**Problem to solve**
An exact copy of the records below is required, and it must contain no pictures.

[Web document revisions]
= = = =

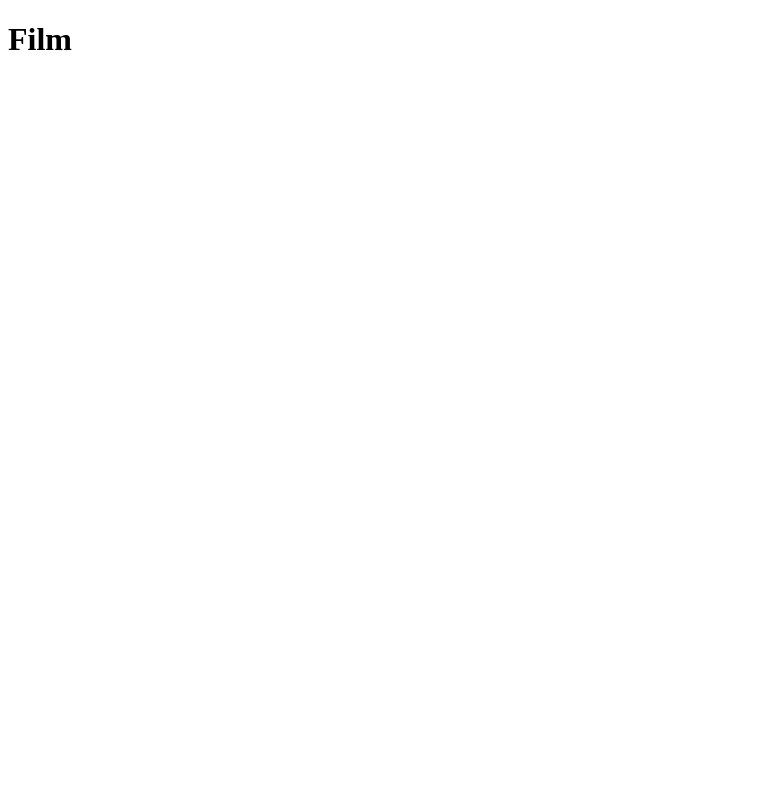
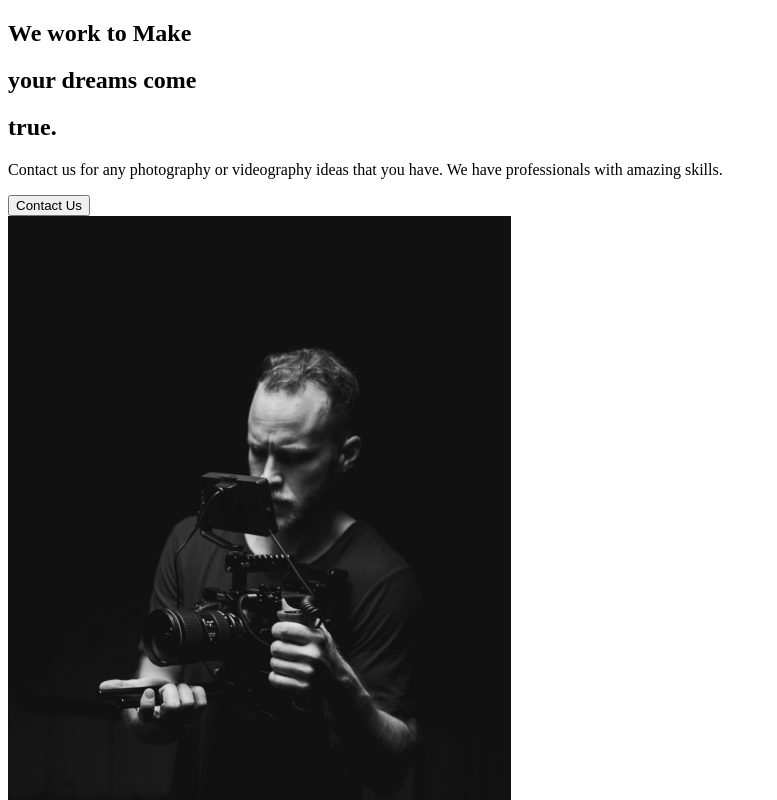
Before and after one commit to Laryl14/capture-portfolio, a React (Create React App) app: page / in a window 1280 px wide. Shown: the top 800 px of the page, without its empty margins (0-777 px from the left). Built offline with nearby package versions, Linux system fonts and the light colour scheme.

Commit message:
added about us page

```diff
--- a/src/App.js
+++ b/src/App.js
@@ -1,7 +1,10 @@
+import AboutSection from "./components/AboutSection";
+import AboutUs from "./pages/AboutUs";
+
 function App() {
   return (
     <div className="App">
-      <h1>Film</h1>
+      <AboutUs />
     </div>
   );
 }
--- a/src/components/AboutSection.js
+++ b/src/components/AboutSection.js
@@ -1,11 +1,13 @@
 import React from "react";
+import home1 from "../img/home1.png";
 
 const AboutSection = () => {
+  return (
     <div>
       <div className="description">
         <div className="title">
           <div className="hide">
-          <h2>We Work to Make</h2>
+            <h2>We work to Make</h2>
           </div>
           <div className="hide">
             <h2>
@@ -22,7 +24,11 @@ const AboutSection = () => {
         </p>
         <button>Contact Us</button>
       </div>
-  </div>;
+      <div className="image">
+        <img src={home1} alt="camera man" />
+      </div>
+    </div>
+  );
 };
 
 export default AboutSection;
--- /dev/null
+++ b/src/pages/AboutUs.js
@@ -0,0 +1,9 @@
+import React from "react";
+//import page components
+import AboutSection from "../components/AboutSection";
+
+const AboutUs = () => {
+  return <AboutSection />;
+};
+
+export default AboutUs;
```
Also changed, not shown: 1 other file (tests, documents, lock files or other folders). Lines whose indentation alone changed are shown as unchanged.
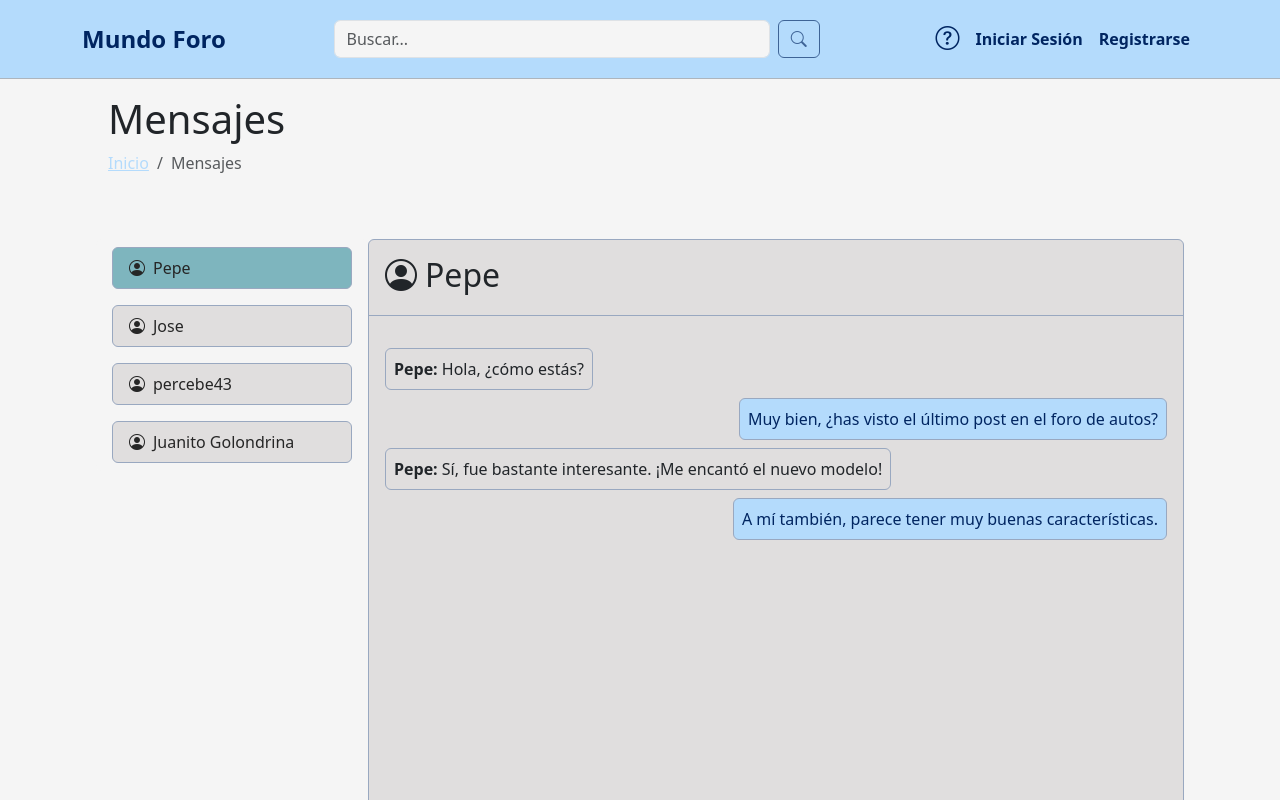
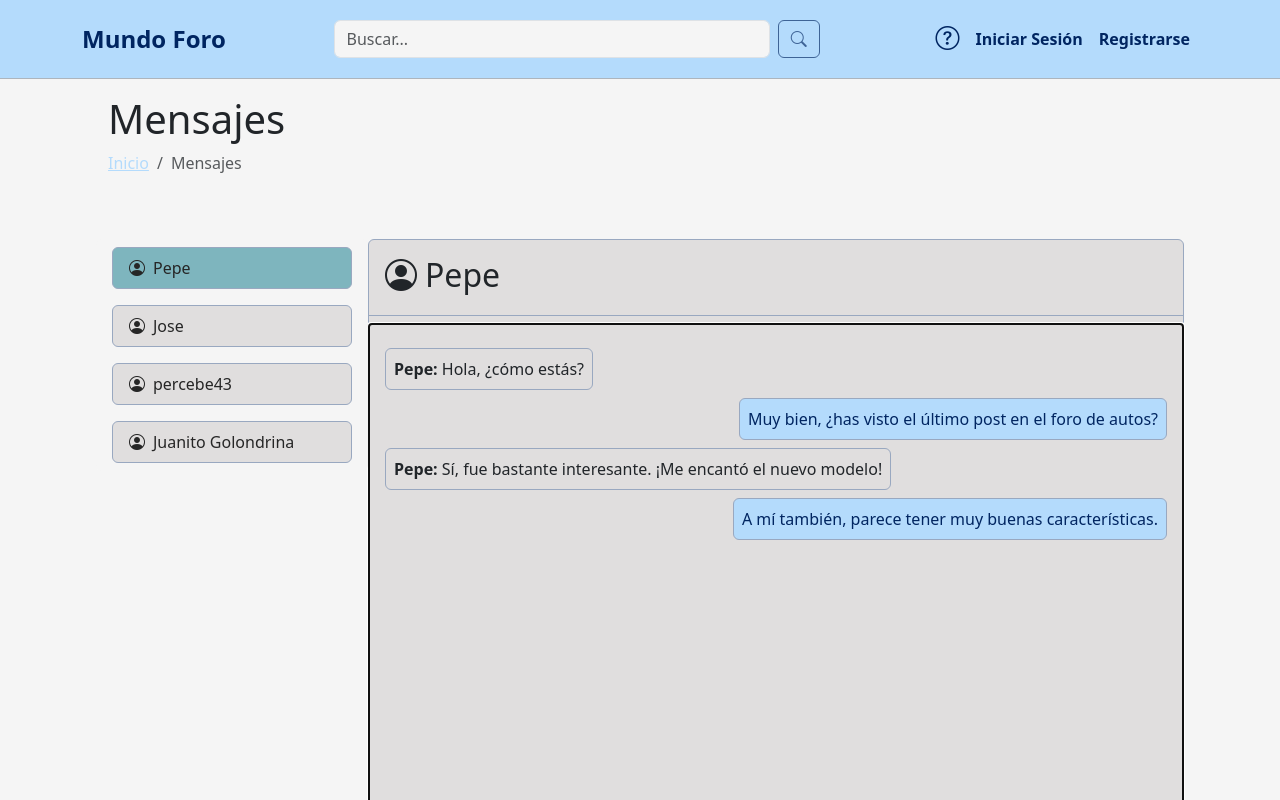
Before and after one commit to Croissanton/IU_Proyecto, a React (Create React App) app in the folder foro-mundo/: page /messenger in a window 1280 px wide. Shown: the top 800 px of the page. Built offline with nearby package versions, Linux system fonts and the light colour scheme.

Commit message:
messenger mas accesible

```diff
--- a/foro-mundo/src/App.js
+++ b/foro-mundo/src/App.js
@@ -1,10 +1,13 @@
 import "./css/custom.css";
 import "../node_modules/bootstrap-icons/font/bootstrap-icons.css";
-import React from "react";
+import React, { useEffect } from "react";
 import { Outlet } from "react-router-dom";
 import { ToastProvider } from "./Context/ToastContext";
 
 function App() {
+  useEffect(() => {
+    document.title = "Foro mundo";
+  }, []);
   return (
     <ToastProvider>
         <Outlet />
--- a/foro-mundo/src/Components/Messenger.js
+++ b/foro-mundo/src/Components/Messenger.js
@@ -11,21 +11,6 @@ import {
 import { NavLink } from "react-router-dom";
 
 const Messenger = () => {
-  // const [messages, setMessages] = useState([
-  //   { id: 1, text: "¡Hola!", sender: "You" },
-  //   { id: 2, text: "¡Hola!", sender: "You" },
-  //   { id: 3, text: "Hola, ¿cómo estás?", sender: "Pepe" },
-  //   { id: 4, text: "Estoy bien, ¡gracias!", sender: "You" },
-  //   { id: 5, text: "¿Cómo estuvo tu día?", sender: "Pepe" },
-  //   { id: 6, text: "Estuvo bien, ¿y el tuyo?", sender: "You" },
-  //   {
-  //     id: 7,
-  //     text: "Muy bien, ¿has visto el último post en el foro de autos?",
-  //     sender: "Pepe",
-  //   },
-  //   { id: 8, text: "Sí, es una locura.", sender: "You" },
-  // ]);
-
   const initialMessages = {
     Pepe: [
       { id: 1, text: "Hola, ¿cómo estás?", sender: "Pepe" },
@@ -84,17 +69,6 @@ const Messenger = () => {
   const [inputValue, setInputValue] = useState("");
   const chatboxRef = useRef(null);
 
-  // const handleSendMessage = () => {
-  //   if (!inputValue.trim()) return; // prevent sending empty messages
-  //   const newMessage = {
-  //     id: messages.length + 1, // simple id increment, consider uuid for real apps
-  //     text: inputValue,
-  //     sender: "You", // static sender, can be dynamic based on actual user context
-  //   };
-  //   setMessages([...messages, newMessage]); // append new message
-  //   setInputValue(""); // clear input field
-  // };
-
   const handleSendMessage = () => {
     if (!inputValue.trim()) return;
     const newMessage = {
@@ -115,9 +89,13 @@ const Messenger = () => {
 
   const handleChatChange = (name) => {
     setActiveChat(name);
+    setTimeout(() => chatboxRef.current?.focus(), 0);
   };
 
   useEffect(() => {
+    if (chatboxRef.current && activeChat) {
+      chatboxRef.current.focus();
+    }
     if (chatboxRef.current) {
       const { scrollHeight, clientHeight } = chatboxRef.current;
       if (scrollHeight > clientHeight) {
@@ -128,6 +106,11 @@ const Messenger = () => {
       }
     }
   }, [messages, activeChat]);
+
+  useEffect(() => {
+  const lastMessageRef = messages[activeChat].length - 1;
+  lastMessageRef.current?.focus();
+}, [messages, activeChat]);
 
   const handleKeyDown = (e) => {
     if (e.key === "Enter") {
@@ -148,6 +131,7 @@ const Messenger = () => {
                 }`}
                 onClick={() => handleChatChange(name)}
                 style={{ cursor: "pointer" }}
+                aria-pressed={name === activeChat}
               >
                 <i className="bi bi-person-circle me-2"></i> {name}
               </button>
@@ -164,6 +148,7 @@ const Messenger = () => {
             className="bi bi-person-circle d-inline-flex align-items-center"
             to={`/profile/${activeChat}`}
             style={{ color: "inherit", textDecoration: "none" }}
+            aria-label={`Perfil de ${activeChat}`}
           >
             <p className="m-0 ps-2">{activeChat}</p>
           </NavLink>
@@ -172,6 +157,9 @@ const Messenger = () => {
           className="flex-grow-1 overflow-auto p-3"
           style={{ height: "60vh" }}
           ref={chatboxRef}
+          tabIndex="0"
+          aria-atomic="true"
+          aria-live="polite"
         >
           {messages[activeChat].map((message) => (
             <div
@@ -186,9 +174,13 @@ const Messenger = () => {
                 maxWidth: "80%",
                 marginLeft: message.sender === "You" ? "auto" : "0",
               }}
+              tabIndex="-1"
+              aria-label={`${message.sender} dice ${message.text}`}
             >
-              {message.sender !== "You" && <strong>{message.sender}: </strong>}
-              {message.text}
+              <strong>
+                {message.sender !== "You" ? `${message.sender}: ` : ""}
+              </strong>
+              <span>{message.text}</span>
             </div>
           ))}
         </div>
@@ -201,6 +193,7 @@ const Messenger = () => {
               value={inputValue}
               onChange={handleInputChange}
               onKeyDown={handleKeyDown}
+              aria-label="Esribe tu mensaje aqui."
             />
             <Button
               className="border-secondary-subtle"
```
Also changed, not shown: 1 other file (tests, documents, lock files or other folders).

= = = =

**Result for this task**
Before and after one commit to Laryl14/capture-portfolio, a React (Create React App) app: page / in a window 1280 px wide. Shown: the top 800 px of the page, without its empty margins (0-777 px from the left). Built offline with nearby package versions, Linux system fonts and the light colour scheme.

Commit message:
added about us page

```diff
--- a/src/App.js
+++ b/src/App.js
@@ -1,7 +1,10 @@
+import AboutSection from "./components/AboutSection";
+import AboutUs from "./pages/AboutUs";
+
 function App() {
   return (
     <div className="App">
-      <h1>Film</h1>
+      <AboutUs />
     </div>
   );
 }
--- a/src/components/AboutSection.js
+++ b/src/components/AboutSection.js
@@ -1,11 +1,13 @@
 import React from "react";
+import home1 from "../img/home1.png";
 
 const AboutSection = () => {
+  return (
     <div>
       <div className="description">
         <div className="title">
           <div className="hide">
-          <h2>We Work to Make</h2>
+            <h2>We work to Make</h2>
           </div>
           <div className="hide">
             <h2>
@@ -22,7 +24,11 @@ const AboutSection = () => {
         </p>
         <button>Contact Us</button>
       </div>
-  </div>;
+      <div className="image">
+        <img src={home1} alt="camera man" />
+      </div>
+    </div>
+  );
 };
 
 export default AboutSection;
--- /dev/null
+++ b/src/pages/AboutUs.js
@@ -0,0 +1,9 @@
+import React from "react";
+//import page components
+import AboutSection from "../components/AboutSection";
+
+const AboutUs = () => {
+  return <AboutSection />;
+};
+
+export default AboutUs;
```
Also changed, not shown: 1 other file (tests, documents, lock files or other folders). Lines whose indentation alone changed are shown as unchanged.
Before and after one commit to Croissanton/IU_Proyecto, a React (Create React App) app in the folder foro-mundo/: page /messenger in a window 1280 px wide. Shown: the top 800 px of the page. Built offline with nearby package versions, Linux system fonts and the light colour scheme.

Commit message:
messenger mas accesible

```diff
--- a/foro-mundo/src/App.js
+++ b/foro-mundo/src/App.js
@@ -1,10 +1,13 @@
 import "./css/custom.css";
 import "../node_modules/bootstrap-icons/font/bootstrap-icons.css";
-import React from "react";
+import React, { useEffect } from "react";
 import { Outlet } from "react-router-dom";
 import { ToastProvider } from "./Context/ToastContext";
 
 function App() {
+  useEffect(() => {
+    document.title = "Foro mundo";
+  }, []);
   return (
     <ToastProvider>
         <Outlet />
--- a/foro-mundo/src/Components/Messenger.js
+++ b/foro-mundo/src/Components/Messenger.js
@@ -11,21 +11,6 @@ import {
 import { NavLink } from "react-router-dom";
 
 const Messenger = () => {
-  // const [messages, setMessages] = useState([
-  //   { id: 1, text: "¡Hola!", sender: "You" },
-  //   { id: 2, text: "¡Hola!", sender: "You" },
-  //   { id: 3, text: "Hola, ¿cómo estás?", sender: "Pepe" },
-  //   { id: 4, text: "Estoy bien, ¡gracias!", sender: "You" },
-  //   { id: 5, text: "¿Cómo estuvo tu día?", sender: "Pepe" },
-  //   { id: 6, text: "Estuvo bien, ¿y el tuyo?", sender: "You" },
-  //   {
-  //     id: 7,
-  //     text: "Muy bien, ¿has visto el último post en el foro de autos?",
-  //     sender: "Pepe",
-  //   },
-  //   { id: 8, text: "Sí, es una locura.", sender: "You" },
-  // ]);
-
   const initialMessages = {
     Pepe: [
       { id: 1, text: "Hola, ¿cómo estás?", sender: "Pepe" },
@@ -84,17 +69,6 @@ const Messenger = () => {
   const [inputValue, setInputValue] = useState("");
   const chatboxRef = useRef(null);
 
-  // const handleSendMessage = () => {
-  //   if (!inputValue.trim()) return; // prevent sending empty messages
-  //   const newMessage = {
-  //     id: messages.length + 1, // simple id increment, consider uuid for real apps
-  //     text: inputValue,
-  //     sender: "You", // static sender, can be dynamic based on actual user context
-  //   };
-  //   setMessages([...messages, newMessage]); // append new message
-  //   setInputValue(""); // clear input field
-  // };
-
   const handleSendMessage = () => {
     if (!inputValue.trim()) return;
     const newMessage = {
@@ -115,9 +89,13 @@ const Messenger = () => {
 
   const handleChatChange = (name) => {
     setActiveChat(name);
+    setTimeout(() => chatboxRef.current?.focus(), 0);
   };
 
   useEffect(() => {
+    if (chatboxRef.current && activeChat) {
+      chatboxRef.current.focus();
+    }
     if (chatboxRef.current) {
       const { scrollHeight, clientHeight } = chatboxRef.current;
       if (scrollHeight > clientHeight) {
@@ -128,6 +106,11 @@ const Messenger = () => {
       }
     }
   }, [messages, activeChat]);
+
+  useEffect(() => {
+  const lastMessageRef = messages[activeChat].length - 1;
+  lastMessageRef.current?.focus();
+}, [messages, activeChat]);
 
   const handleKeyDown = (e) => {
     if (e.key === "Enter") {
@@ -148,6 +131,7 @@ const Messenger = () => {
                 }`}
                 onClick={() => handleChatChange(name)}
                 style={{ cursor: "pointer" }}
+                aria-pressed={name === activeChat}
               >
                 <i className="bi bi-person-circle me-2"></i> {name}
               </button>
@@ -164,6 +148,7 @@ const Messenger = () => {
             className="bi bi-person-circle d-inline-flex align-items-center"
             to={`/profile/${activeChat}`}
             style={{ color: "inherit", textDecoration: "none" }}
+            aria-label={`Perfil de ${activeChat}`}
           >
             <p className="m-0 ps-2">{activeChat}</p>
           </NavLink>
@@ -172,6 +157,9 @@ const Messenger = () => {
           className="flex-grow-1 overflow-auto p-3"
           style={{ height: "60vh" }}
           ref={chatboxRef}
+          tabIndex="0"
+          aria-atomic="true"
+          aria-live="polite"
         >
           {messages[activeChat].map((message) => (
             <div
@@ -186,9 +174,13 @@ const Messenger = () => {
                 maxWidth: "80%",
                 marginLeft: message.sender === "You" ? "auto" : "0",
               }}
+              tabIndex="-1"
+              aria-label={`${message.sender} dice ${message.text}`}
             >
-              {message.sender !== "You" && <strong>{message.sender}: </strong>}
-              {message.text}
+              <strong>
+                {message.sender !== "You" ? `${message.sender}: ` : ""}
+              </strong>
+              <span>{message.text}</span>
             </div>
           ))}
         </div>
@@ -201,6 +193,7 @@ const Messenger = () => {
               value={inputValue}
               onChange={handleInputChange}
               onKeyDown={handleKeyDown}
+              aria-label="Esribe tu mensaje aqui."
             />
             <Button
               className="border-secondary-subtle"
```
Also changed, not shown: 1 other file (tests, documents, lock files or other folders).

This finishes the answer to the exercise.